Minnesota statutes protect whistleblowers

On Behalf of | Nov 30, 2016 | Whistleblower Protection |

Learning your employer has engaged in illegal activity, or being asked to perform illegal work tasks, is a very troubling and serious situation to find yourself in. You may want to report such activities, but may fear your employer will retaliate against you if you blow the whistle. However, Minnesota law provides workers in the state with whistleblower protection.

Per Minnesota Statutes section 181.932, it is illegal for employers to retaliate against workers by firing, disciplining, threatening, penalizing or discriminating against them, if the worker has in good faith reported what he or she believes to be his or her employer’s violation of federal or state law or rules, to a governmental body. This rule also applies if the worker is asked by a public office to take part in an official inquiry, hearing or investigation. In addition, it applies if the worker refuses to obey his or her employer’s orders if he or she has an objective basis to believe that doing so would be illegal.

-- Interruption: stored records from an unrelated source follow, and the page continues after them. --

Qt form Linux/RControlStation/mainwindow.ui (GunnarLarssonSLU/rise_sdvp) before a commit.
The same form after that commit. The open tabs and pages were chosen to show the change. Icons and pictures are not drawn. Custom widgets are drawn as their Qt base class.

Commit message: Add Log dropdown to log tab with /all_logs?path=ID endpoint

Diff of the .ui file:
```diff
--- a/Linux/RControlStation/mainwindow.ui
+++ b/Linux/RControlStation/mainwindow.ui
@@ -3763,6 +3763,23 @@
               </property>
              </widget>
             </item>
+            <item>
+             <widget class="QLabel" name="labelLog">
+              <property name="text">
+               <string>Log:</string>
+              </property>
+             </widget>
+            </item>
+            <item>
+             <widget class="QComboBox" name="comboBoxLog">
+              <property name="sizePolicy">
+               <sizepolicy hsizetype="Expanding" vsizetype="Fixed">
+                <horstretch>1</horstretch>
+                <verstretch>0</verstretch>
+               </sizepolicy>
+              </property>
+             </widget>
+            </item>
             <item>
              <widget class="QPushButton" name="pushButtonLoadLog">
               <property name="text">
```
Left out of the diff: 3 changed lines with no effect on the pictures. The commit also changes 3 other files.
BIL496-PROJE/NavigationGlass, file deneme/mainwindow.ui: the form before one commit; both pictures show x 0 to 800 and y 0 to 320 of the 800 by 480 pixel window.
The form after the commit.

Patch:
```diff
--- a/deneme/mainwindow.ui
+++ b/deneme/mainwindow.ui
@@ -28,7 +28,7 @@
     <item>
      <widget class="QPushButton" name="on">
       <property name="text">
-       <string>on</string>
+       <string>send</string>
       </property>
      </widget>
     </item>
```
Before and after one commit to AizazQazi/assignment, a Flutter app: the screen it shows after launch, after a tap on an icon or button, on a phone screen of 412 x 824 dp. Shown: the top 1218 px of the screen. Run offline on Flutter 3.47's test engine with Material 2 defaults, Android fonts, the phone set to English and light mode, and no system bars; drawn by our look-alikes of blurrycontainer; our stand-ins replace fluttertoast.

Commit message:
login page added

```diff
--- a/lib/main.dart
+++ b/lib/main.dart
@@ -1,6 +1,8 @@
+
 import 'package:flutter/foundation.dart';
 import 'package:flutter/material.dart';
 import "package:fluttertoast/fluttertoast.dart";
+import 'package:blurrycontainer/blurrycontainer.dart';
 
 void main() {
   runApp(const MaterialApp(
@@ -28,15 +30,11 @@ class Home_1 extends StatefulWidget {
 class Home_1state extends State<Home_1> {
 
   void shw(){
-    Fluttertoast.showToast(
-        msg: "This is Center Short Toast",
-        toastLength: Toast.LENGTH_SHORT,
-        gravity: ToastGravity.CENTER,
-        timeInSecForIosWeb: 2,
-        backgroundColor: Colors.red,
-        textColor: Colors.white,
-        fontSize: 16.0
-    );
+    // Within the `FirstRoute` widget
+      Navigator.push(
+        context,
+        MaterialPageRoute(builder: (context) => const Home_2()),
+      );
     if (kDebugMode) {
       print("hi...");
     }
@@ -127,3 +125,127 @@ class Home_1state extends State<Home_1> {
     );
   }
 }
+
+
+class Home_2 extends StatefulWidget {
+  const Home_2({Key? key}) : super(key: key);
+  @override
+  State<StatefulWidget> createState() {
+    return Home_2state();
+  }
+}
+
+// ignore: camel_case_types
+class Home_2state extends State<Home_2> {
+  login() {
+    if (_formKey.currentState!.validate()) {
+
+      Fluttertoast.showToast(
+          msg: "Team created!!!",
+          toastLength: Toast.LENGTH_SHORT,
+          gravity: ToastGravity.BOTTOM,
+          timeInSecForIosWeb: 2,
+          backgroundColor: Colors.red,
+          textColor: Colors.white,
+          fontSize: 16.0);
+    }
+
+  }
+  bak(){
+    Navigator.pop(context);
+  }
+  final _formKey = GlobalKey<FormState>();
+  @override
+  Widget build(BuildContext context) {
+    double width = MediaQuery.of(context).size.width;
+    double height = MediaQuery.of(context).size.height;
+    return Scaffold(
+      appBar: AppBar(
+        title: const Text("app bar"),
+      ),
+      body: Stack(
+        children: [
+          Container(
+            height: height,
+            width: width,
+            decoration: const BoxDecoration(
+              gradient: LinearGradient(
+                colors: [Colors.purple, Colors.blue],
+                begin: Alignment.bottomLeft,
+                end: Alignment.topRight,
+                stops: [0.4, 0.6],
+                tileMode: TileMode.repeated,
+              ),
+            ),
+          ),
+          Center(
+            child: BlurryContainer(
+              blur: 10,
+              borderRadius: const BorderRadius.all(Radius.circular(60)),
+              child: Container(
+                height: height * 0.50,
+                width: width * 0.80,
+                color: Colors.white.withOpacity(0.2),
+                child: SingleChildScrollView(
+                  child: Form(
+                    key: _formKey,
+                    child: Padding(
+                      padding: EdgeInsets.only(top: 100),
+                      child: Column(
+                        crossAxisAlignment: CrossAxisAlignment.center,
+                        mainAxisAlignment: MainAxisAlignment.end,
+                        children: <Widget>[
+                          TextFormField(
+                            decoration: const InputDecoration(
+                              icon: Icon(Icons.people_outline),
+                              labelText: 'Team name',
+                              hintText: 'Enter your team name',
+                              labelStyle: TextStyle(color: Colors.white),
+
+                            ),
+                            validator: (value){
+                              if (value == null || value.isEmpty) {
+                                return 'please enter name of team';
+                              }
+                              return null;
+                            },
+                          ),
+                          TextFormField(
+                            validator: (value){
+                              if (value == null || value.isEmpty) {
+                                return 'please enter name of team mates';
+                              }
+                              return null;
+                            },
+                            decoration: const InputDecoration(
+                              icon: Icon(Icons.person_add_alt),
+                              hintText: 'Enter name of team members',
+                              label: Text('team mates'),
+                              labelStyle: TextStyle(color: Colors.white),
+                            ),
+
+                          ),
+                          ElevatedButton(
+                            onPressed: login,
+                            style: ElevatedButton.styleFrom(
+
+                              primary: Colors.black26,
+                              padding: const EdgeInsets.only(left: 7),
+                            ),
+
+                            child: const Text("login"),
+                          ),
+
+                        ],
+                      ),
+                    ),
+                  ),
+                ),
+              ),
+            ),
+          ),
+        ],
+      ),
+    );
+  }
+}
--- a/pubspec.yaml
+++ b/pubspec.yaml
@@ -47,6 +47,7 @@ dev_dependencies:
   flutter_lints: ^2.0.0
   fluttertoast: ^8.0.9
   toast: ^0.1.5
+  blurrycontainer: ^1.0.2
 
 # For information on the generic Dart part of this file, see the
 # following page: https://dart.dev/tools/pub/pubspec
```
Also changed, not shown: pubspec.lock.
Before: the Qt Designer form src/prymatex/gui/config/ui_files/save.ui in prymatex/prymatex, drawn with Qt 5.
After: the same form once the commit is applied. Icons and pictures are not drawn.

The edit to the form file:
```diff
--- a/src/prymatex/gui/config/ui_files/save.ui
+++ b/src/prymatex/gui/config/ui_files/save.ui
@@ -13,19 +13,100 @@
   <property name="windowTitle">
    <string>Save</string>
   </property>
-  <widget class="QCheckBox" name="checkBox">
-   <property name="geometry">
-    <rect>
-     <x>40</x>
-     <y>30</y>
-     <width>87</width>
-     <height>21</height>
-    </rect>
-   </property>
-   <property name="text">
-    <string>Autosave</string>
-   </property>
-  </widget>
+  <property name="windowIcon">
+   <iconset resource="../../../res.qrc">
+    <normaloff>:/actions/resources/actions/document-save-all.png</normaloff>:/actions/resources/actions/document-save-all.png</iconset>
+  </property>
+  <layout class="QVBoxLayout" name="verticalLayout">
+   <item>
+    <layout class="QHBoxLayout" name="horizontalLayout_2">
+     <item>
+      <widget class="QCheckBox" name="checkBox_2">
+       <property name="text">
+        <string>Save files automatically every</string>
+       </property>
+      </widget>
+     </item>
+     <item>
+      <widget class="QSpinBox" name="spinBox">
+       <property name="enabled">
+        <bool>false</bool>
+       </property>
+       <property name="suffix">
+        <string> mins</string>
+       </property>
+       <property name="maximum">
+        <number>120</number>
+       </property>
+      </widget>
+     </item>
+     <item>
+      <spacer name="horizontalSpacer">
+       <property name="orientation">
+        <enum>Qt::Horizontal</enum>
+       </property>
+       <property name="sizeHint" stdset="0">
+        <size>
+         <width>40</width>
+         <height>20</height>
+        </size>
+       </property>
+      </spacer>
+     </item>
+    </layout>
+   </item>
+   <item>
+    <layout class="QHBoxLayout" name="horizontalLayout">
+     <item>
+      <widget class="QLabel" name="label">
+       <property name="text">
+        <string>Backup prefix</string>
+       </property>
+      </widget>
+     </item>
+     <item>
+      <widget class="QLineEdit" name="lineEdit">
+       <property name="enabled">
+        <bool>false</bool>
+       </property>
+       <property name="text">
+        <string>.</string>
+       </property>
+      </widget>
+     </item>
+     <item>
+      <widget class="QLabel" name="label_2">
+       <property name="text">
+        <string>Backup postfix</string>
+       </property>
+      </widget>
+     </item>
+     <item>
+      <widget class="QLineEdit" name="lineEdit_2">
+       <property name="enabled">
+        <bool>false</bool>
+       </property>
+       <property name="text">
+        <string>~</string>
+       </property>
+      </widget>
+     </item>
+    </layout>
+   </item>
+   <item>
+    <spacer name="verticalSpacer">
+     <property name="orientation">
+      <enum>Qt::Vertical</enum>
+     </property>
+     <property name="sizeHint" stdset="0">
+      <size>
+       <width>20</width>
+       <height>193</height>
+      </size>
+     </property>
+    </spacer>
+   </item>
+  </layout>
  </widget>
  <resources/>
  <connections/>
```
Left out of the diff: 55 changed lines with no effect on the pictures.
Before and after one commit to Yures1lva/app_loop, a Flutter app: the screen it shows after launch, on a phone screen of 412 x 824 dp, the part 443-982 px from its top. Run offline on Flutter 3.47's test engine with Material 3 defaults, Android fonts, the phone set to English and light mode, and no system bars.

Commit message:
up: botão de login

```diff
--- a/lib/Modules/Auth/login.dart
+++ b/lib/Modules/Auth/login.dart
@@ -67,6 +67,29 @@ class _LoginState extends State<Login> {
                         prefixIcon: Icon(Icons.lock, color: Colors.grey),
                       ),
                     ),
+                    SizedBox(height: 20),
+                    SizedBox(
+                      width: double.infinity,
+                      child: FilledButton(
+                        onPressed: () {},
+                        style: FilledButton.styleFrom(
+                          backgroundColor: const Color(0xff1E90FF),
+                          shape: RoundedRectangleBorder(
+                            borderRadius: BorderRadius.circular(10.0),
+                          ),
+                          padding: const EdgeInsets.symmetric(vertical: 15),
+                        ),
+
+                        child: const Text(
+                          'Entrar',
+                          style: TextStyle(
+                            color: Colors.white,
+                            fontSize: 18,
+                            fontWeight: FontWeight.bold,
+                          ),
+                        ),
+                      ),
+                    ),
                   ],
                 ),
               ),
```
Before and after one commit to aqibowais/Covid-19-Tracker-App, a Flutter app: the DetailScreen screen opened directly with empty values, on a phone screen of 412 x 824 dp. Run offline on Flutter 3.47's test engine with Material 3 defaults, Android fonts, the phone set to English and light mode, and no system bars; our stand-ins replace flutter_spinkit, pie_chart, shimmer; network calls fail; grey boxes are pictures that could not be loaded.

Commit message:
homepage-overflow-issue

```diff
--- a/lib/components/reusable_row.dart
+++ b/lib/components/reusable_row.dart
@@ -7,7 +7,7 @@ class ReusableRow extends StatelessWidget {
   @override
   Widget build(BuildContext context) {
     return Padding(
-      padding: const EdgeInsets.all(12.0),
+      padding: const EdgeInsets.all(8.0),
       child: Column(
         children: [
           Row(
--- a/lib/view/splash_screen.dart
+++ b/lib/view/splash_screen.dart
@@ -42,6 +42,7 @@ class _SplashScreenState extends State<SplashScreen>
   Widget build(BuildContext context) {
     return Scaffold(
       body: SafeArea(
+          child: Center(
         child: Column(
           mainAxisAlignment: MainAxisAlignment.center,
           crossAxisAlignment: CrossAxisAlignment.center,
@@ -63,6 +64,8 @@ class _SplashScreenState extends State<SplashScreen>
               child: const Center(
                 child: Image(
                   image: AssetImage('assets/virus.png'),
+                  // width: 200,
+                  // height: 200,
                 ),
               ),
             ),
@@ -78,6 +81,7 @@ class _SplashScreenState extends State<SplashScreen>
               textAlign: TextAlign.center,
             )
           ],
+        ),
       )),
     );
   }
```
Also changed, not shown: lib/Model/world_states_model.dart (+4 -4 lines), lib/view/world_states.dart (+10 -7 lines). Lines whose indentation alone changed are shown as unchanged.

Moreover, if the worker makes such a reporting to a governmental body, that worker’s identity may remain anonymous. Anonymity applies if the worker would not have reported such information without first being assured that his or her identity would remain secret, due to concerns of employer retaliation, or if the governmental body reasonably believes the worker would not have provided that information otherwise, due to fear of retaliation.

These laws are important not only to protect workers from illegal employer retaliation, but also to ensure that the appropriate agencies are informed when an employer is breaking the law. Often, employee tip-offs are the only means an agency has to discover this information. Therefore, workers who do so have the law at their side, and should their rights be violated, have the right to explore whether legal action is a possibility.